If the 2008 presidential race were between Democrat Hillary Clinton and Republican John McCain, the country could be in for another nail-biter. The next presidential election may be more than two years away, but the politicking has already started and many consider Clinton and McCain the front-runners for their respective political parties.
In the latest FOX News national registered voter poll, McCain bests Clinton by a slim 4-percentage point margin — 46 percent to 42 percent — in a hypothetical matchup. Given the poll’s 3-point margin of error, that means this race could go either way.
The Republican edge widens outside the error margin when the choices are between Clinton (40 percent) and former New York City Mayor Rudy Giuliani (49 percent).
Women are slightly more likely to favor Clinton over McCain (by 4 percentage points), though they give the edge to Giuliani (by 4 points). Self-identified independents are somewhat more likely to say they would vote for McCain (by 8 points) and for Giuliani (by 9 points) than for Clinton.
“The nation has witnessed two very close elections in a row, and right now it looks like a third may be shaping up,” Opinion Dynamics Chairman John Gorman said.
“Of course, the last two times the Democrats took the office, the winner was an obscure Southern governor who wasn’t even on the radar screen at this point in the election cycle. So speculation is fun at this point but hardly predictive.”
Opinion Dynamics Corp. conducted the national telephone poll of 900 registered voters for FOX News from May 16 to May 18. The poll has a 3-point error margin.
Clinton beats one Republican challenger tested. For fun, the poll asked voters to pick between Sen. Clinton and Florida Gov. Jeb Bush and, if the election were held today, Clinton would top President Bush’s brother handily: 51 percent to 35 percent.
Overall, only a handful of voters think Jeb Bush would make a good president. About one in five (22 percent) think the governor would make a good choice and 57 percent disagree. As Jeb Bush is relatively unknown to many Americans, it’s a safe bet that much of the reaction is based on his last name and Bush fatigue.
Among Republicans, 43 percent think Jeb Bush would make a good president, 26 percent disagree and almost a third (31 percent) say they are unsure. Fully 81 percent of Democrats and 61 percent of independents do not think he would be a good choice.
“These results have almost nothing to do with Jeb Bush personally,” Gorman said. “Most Americans know little about him or the administration he has run in Florida. The negative reaction flows from his brother’s current low approval ratings and, most probably, from a natural aversion to too long a ‘dynasty’ in American politics.”
The poll also included former Vice President Al Gore as a possible Democratic contender. Giuliani tops Gore by double-digits (50 percent to 37 percent), as does McCain (48 percent to 36 percent). The results are the opposite when the matchup is against Jeb Bush, with Gore coming out on top by 17 percentage points.
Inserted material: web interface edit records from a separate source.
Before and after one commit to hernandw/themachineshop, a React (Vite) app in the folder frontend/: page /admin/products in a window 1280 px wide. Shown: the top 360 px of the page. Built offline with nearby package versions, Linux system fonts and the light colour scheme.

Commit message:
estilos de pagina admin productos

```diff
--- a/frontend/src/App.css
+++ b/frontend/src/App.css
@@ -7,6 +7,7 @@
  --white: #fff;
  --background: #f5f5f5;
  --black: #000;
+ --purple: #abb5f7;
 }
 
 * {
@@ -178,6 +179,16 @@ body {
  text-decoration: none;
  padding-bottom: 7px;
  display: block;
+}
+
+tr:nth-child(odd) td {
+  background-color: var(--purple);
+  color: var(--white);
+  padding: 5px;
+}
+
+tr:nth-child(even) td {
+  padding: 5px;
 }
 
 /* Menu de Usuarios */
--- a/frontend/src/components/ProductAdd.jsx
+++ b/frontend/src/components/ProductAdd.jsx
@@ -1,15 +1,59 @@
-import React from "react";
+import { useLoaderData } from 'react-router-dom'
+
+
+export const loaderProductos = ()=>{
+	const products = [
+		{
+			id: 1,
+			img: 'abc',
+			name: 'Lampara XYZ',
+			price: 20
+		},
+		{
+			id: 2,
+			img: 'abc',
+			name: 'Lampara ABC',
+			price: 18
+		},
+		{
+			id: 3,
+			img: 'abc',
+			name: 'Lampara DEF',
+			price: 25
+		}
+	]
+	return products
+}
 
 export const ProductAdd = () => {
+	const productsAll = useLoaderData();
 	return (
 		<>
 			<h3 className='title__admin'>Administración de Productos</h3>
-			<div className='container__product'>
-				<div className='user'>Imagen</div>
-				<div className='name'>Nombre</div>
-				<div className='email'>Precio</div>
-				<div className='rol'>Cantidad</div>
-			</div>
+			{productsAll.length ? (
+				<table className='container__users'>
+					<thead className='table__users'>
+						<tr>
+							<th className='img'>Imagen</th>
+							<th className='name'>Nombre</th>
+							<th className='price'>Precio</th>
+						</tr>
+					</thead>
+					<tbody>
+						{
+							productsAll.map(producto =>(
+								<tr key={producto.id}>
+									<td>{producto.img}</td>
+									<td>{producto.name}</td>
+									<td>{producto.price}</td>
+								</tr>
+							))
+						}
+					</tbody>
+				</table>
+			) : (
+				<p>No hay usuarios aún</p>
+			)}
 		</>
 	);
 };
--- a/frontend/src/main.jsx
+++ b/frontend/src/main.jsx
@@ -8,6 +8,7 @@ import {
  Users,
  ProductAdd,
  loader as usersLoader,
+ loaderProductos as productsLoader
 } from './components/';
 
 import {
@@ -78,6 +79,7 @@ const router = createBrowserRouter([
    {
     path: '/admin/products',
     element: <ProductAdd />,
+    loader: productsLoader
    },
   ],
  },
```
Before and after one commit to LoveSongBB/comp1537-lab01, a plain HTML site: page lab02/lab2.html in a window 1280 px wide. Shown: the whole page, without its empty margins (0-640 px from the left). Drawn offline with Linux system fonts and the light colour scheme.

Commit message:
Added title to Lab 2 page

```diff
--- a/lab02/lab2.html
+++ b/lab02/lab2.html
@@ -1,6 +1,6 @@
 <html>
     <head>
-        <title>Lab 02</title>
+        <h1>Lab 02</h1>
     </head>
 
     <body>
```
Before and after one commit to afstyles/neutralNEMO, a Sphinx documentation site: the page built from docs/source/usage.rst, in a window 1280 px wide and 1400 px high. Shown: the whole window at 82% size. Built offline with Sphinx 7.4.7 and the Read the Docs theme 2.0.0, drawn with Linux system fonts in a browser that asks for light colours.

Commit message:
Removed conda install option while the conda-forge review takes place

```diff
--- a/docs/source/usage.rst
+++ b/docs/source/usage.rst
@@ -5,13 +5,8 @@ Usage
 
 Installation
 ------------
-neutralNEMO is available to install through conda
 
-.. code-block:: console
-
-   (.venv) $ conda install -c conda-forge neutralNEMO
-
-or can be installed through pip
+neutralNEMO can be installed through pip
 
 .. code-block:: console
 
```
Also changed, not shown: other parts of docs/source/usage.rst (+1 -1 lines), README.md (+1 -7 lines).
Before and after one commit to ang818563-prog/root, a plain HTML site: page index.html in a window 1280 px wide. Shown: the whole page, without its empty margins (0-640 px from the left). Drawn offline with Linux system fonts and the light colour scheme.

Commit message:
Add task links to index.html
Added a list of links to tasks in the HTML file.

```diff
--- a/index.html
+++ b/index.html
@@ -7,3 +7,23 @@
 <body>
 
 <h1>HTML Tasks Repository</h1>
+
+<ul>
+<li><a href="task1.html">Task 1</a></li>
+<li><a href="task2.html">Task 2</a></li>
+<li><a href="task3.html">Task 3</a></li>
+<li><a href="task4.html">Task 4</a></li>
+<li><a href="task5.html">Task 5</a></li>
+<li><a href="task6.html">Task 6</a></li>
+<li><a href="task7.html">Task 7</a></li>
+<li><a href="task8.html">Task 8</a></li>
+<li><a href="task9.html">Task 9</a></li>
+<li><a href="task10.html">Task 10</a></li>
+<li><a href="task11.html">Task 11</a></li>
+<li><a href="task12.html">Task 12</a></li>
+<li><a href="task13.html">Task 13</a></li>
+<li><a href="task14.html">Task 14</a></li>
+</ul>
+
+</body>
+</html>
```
Likeability is seen as an important quality. The poll asked voters whether they have a favorable or unfavorable opinion of several current and former candidates and finds that Giuliani has the best net positive rating.
Almost two-thirds (64 percent) of Americans have a favorable opinion of Giuliani and 15 percent unfavorable, giving him a 49-point net positive rating.
That puts him ahead of first lady Laura Bush, who has a 40-point positive (64 percent favorable, 24 percent unfavorable); and well ahead of the others, including McCain, who has a 24-point positive rating (49 percent favorable, 25 percent unfavorable); former President Bill Clinton, who has a 23-point positive (58 percent favorable, 35 percent unfavorable); and Hillary Clinton, who has an 8-point positive (50 percent favorable, 42 percent unfavorable).
Others included in the poll have a net negative rating. Slightly more voters have an unfavorable than a favorable view of Massachusetts Sen. John Kerry (41 percent favorable, 44 percent unfavorable); Gore (41 percent favorable, 45 percent unfavorable); George W. Bush (40 percent favorable, 55 percent unfavorable); and Jeb Bush (28 percent favorable, 45 percent unfavorable, 27 percent unsure).